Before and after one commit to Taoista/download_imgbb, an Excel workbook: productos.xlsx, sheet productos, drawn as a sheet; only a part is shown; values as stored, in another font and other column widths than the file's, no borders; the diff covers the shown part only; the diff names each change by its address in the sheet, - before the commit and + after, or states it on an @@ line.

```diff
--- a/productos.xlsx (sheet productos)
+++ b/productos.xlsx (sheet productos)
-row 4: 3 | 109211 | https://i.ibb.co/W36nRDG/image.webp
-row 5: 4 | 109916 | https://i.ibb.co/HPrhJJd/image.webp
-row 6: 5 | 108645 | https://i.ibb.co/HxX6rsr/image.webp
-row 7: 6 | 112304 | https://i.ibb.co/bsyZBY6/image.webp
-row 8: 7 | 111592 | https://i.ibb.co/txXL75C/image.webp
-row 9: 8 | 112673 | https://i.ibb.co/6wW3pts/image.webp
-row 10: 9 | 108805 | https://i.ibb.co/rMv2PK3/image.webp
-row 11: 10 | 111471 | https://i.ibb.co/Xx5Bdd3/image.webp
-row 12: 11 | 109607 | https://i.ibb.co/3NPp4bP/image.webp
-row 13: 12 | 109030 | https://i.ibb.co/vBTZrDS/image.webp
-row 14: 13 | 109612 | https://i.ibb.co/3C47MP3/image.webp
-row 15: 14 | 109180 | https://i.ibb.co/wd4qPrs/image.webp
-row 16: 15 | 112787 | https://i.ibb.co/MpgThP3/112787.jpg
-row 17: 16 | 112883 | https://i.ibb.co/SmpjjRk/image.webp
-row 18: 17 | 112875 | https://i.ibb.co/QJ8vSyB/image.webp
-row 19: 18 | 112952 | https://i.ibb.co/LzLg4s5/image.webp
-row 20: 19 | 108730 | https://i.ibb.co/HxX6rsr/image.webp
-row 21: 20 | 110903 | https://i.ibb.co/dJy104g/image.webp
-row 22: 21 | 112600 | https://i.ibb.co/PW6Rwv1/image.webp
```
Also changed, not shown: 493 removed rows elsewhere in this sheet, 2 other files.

_Problem statement_
Please work out how many lines in the listing above contain the string "shown", and answer with that number only.

_Response_
2